WORK INSTRUCTIONS = Records follow. Pull out every line that contains "auto".

Web page revision data =
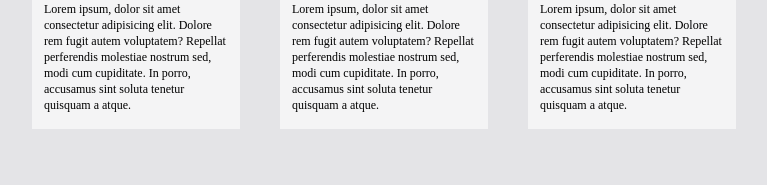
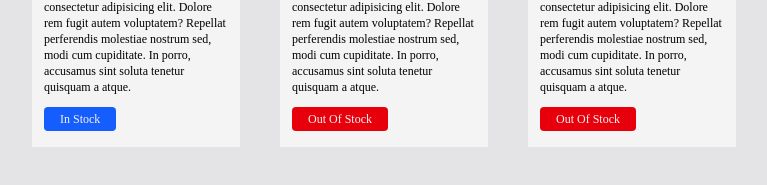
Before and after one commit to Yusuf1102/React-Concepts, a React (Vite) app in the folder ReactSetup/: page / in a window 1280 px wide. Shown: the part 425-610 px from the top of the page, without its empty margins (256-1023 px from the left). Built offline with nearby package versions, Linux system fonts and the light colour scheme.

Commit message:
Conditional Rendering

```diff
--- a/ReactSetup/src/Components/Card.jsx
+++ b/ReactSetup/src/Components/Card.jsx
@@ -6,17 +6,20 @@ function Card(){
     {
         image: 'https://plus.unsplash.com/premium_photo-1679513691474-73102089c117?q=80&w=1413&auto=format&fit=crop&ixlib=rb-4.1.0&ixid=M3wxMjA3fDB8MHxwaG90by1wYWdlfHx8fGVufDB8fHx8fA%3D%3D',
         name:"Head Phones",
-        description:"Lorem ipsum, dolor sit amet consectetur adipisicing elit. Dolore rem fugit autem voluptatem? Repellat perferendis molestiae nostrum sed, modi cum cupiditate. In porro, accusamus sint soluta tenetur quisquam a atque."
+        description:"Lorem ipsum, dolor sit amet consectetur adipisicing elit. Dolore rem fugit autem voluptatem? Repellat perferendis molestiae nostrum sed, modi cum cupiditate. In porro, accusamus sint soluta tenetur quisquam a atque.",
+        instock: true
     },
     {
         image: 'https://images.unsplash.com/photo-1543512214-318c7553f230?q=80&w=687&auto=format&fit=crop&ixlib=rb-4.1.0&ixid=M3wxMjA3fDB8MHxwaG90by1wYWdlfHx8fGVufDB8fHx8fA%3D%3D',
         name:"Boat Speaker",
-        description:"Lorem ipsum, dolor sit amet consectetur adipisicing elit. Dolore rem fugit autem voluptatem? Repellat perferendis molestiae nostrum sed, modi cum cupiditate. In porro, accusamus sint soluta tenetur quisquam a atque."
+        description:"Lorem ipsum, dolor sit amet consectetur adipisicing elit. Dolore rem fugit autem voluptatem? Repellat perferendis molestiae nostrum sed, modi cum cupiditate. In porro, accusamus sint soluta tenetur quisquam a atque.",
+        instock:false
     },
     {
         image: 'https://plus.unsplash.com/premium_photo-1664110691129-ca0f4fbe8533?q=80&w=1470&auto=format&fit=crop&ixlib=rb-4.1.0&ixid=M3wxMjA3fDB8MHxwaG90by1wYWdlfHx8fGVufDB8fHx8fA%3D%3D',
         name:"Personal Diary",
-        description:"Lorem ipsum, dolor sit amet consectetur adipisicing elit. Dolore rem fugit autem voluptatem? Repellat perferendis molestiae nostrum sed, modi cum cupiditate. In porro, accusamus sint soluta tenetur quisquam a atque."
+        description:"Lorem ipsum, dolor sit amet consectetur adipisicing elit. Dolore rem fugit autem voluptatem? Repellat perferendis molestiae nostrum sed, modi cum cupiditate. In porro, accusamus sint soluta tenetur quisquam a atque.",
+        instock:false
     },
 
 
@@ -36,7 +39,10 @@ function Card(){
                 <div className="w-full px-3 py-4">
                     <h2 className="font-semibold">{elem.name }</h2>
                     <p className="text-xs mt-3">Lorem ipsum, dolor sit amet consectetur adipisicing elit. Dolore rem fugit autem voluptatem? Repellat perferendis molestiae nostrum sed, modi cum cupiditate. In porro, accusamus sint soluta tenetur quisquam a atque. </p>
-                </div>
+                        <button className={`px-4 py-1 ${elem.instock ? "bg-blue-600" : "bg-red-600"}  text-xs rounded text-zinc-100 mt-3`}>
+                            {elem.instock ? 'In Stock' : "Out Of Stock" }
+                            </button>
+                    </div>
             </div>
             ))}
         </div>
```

* * *

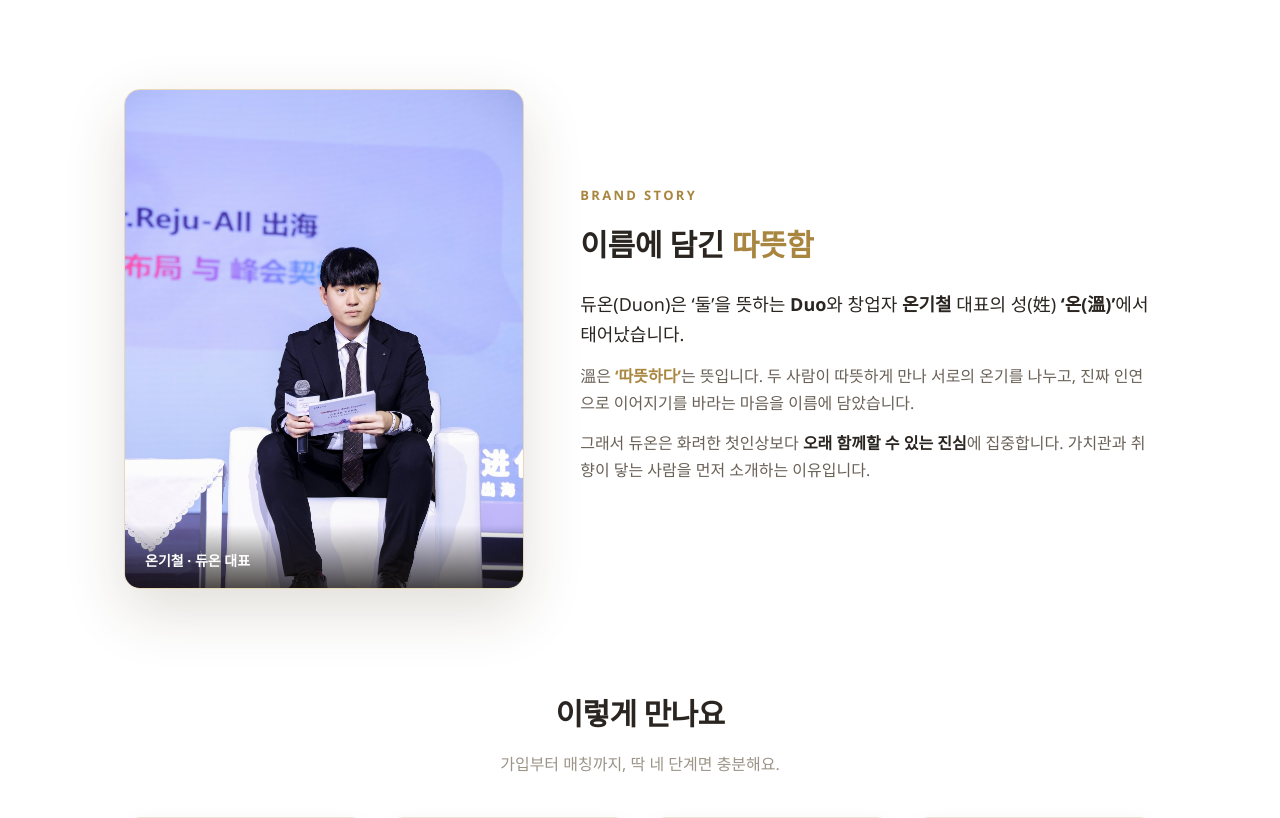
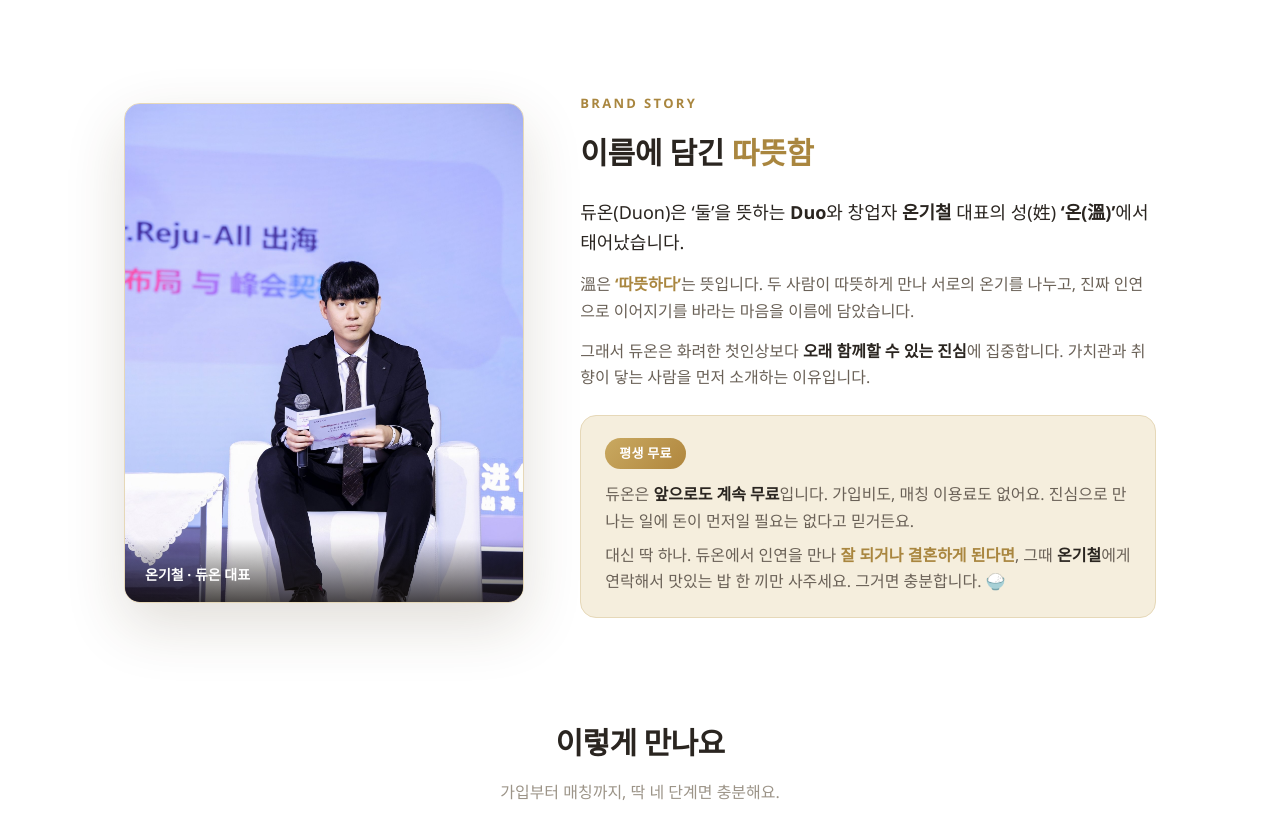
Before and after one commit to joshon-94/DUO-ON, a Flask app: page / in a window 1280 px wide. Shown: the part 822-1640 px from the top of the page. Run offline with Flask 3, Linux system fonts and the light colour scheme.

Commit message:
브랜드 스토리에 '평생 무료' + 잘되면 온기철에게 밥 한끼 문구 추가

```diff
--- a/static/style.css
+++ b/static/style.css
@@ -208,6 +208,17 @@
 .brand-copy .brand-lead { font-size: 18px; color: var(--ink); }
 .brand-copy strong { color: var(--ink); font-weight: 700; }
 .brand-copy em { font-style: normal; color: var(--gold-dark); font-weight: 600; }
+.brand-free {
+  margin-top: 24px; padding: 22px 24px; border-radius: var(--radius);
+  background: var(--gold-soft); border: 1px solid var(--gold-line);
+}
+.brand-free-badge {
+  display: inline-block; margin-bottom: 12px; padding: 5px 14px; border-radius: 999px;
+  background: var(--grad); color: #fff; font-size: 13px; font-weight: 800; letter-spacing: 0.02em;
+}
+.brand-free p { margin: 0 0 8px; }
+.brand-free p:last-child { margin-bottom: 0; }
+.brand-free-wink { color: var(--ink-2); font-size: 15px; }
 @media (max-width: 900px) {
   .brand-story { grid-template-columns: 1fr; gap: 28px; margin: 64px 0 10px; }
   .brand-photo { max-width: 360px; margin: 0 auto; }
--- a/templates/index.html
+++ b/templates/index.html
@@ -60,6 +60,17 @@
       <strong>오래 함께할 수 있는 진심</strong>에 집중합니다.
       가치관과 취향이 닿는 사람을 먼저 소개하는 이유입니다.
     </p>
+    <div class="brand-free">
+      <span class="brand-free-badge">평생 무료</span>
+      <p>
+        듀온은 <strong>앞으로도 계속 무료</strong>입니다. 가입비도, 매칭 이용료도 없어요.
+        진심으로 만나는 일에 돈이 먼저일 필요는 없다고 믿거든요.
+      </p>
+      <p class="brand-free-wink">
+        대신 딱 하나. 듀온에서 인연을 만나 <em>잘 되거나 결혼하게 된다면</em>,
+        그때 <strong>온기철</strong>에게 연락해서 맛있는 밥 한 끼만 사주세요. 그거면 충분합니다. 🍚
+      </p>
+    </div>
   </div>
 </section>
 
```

TASK RESPONSE =
         image: 'https://plus.unsplash.com/premium_photo-1679513691474-73102089c117?q=80&w=1413&auto=format&fit=crop&ixlib=rb-4.1.0&ixid=M3wxMjA3fDB8MHxwaG90by1wYWdlfHx8fGVufDB8fHx8fA%3D%3D',
         image: 'https://images.unsplash.com/photo-1543512214-318c7553f230?q=80&w=687&auto=format&fit=crop&ixlib=rb-4.1.0&ixid=M3wxMjA3fDB8MHxwaG90by1wYWdlfHx8fGVufDB8fHx8fA%3D%3D',
         image: 'https://plus.unsplash.com/premium_photo-1664110691129-ca0f4fbe8533?q=80&w=1470&auto=format&fit=crop&ixlib=rb-4.1.0&ixid=M3wxMjA3fDB8MHxwaG90by1wYWdlfHx8fGVufDB8fHx8fA%3D%3D',
   .brand-photo { max-width: 360px; margin: 0 auto; }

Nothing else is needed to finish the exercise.